Edit tracking data
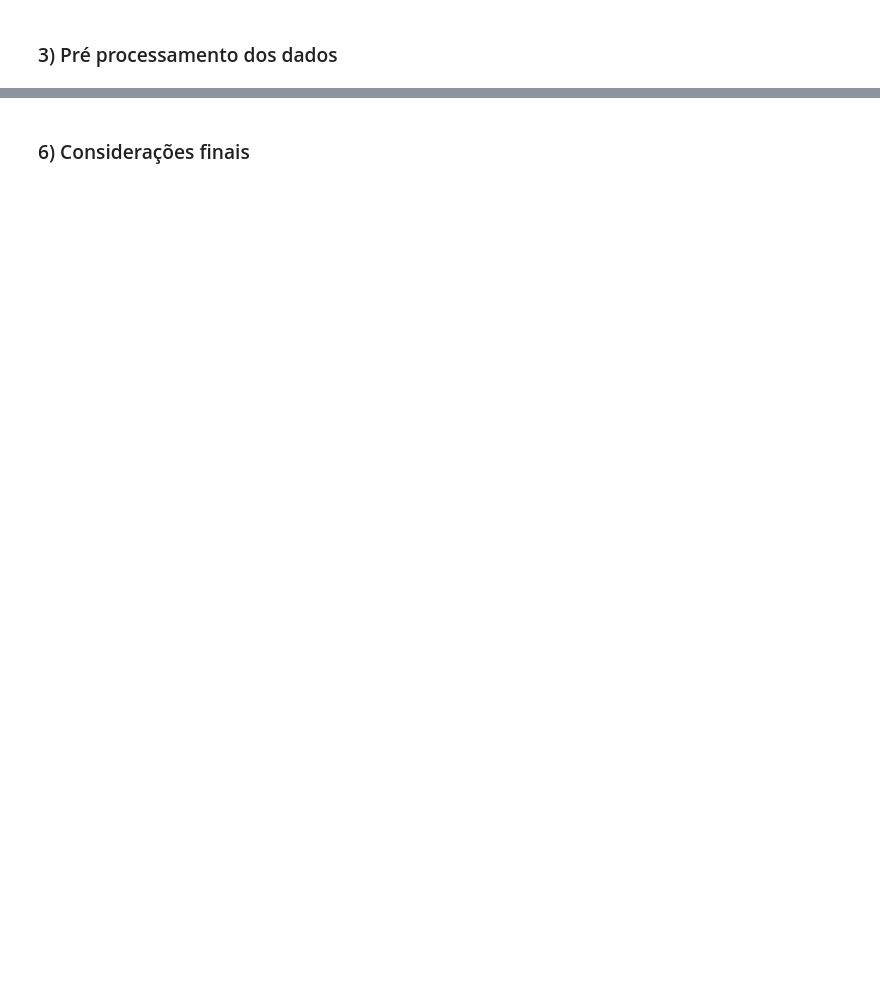
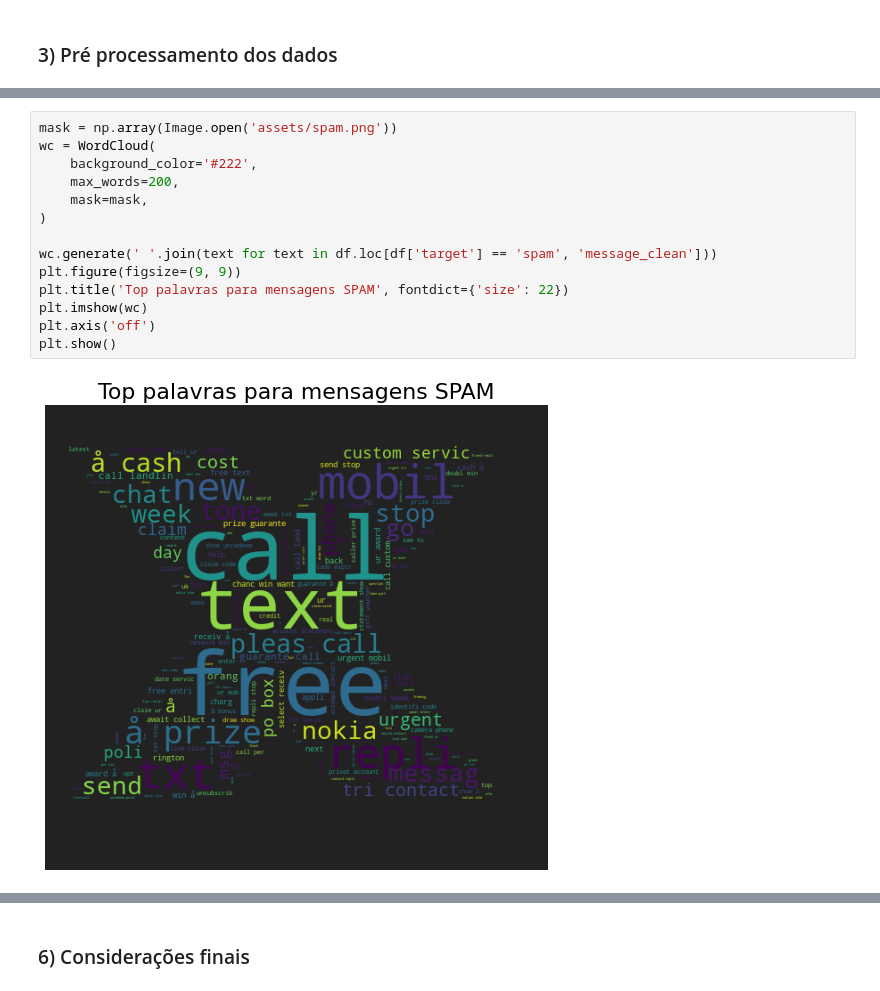
Before and after one commit to Krupique/challenges-kaggle, a Jupyter notebook: challenges/07_SpamClassifier/classifier.ipynb, the cells around one changed output, grey strips where cells are left out. Saved outputs shown, nothing was run; the diff lists cells and outputs as text; blank space fills up the shorter version.

Commit message:
Atualizção do projeto Classificar de Spam utilizando Machine Learning

```diff
--- a/challenges/07_SpamClassifier/classifier.ipynb
+++ b/challenges/07_SpamClassifier/classifier.ipynb
@@ -135,0 +264,16 @@ fig.update_layout(
+# %%
+mask = np.array(Image.open('assets/spam.png'))
+wc = WordCloud(
+    background_color='#222',
+    max_words=200,
+    mask=mask,
+)
+
+wc.generate(' '.join(text for text in df.loc[df['target'] == 'spam', 'message_clean']))
+plt.figure(figsize=(9, 9))
+plt.title('Top palavras para mensagens SPAM', fontdict={'size': 22})
+plt.imshow(wc)
+plt.axis('off')
+plt.show()
+# %% [output]
+[figure, added]
```
Also changed, not shown: parts of 86 cells of this notebook, 4 other files.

◆ Goal of the exercise ◆
Above are the records. Copy every line in them holding "classifier".

◆ Exercise answer ◆
Before and after one commit to Krupique/challenges-kaggle, a Jupyter notebook: challenges/07_SpamClassifier/classifier.ipynb, the cells around one changed output, grey strips where cells are left out. Saved outputs shown, nothing was run; the diff lists cells and outputs as text; blank space fills up the shorter version.
--- a/challenges/07_SpamClassifier/classifier.ipynb
+++ b/challenges/07_SpamClassifier/classifier.ipynb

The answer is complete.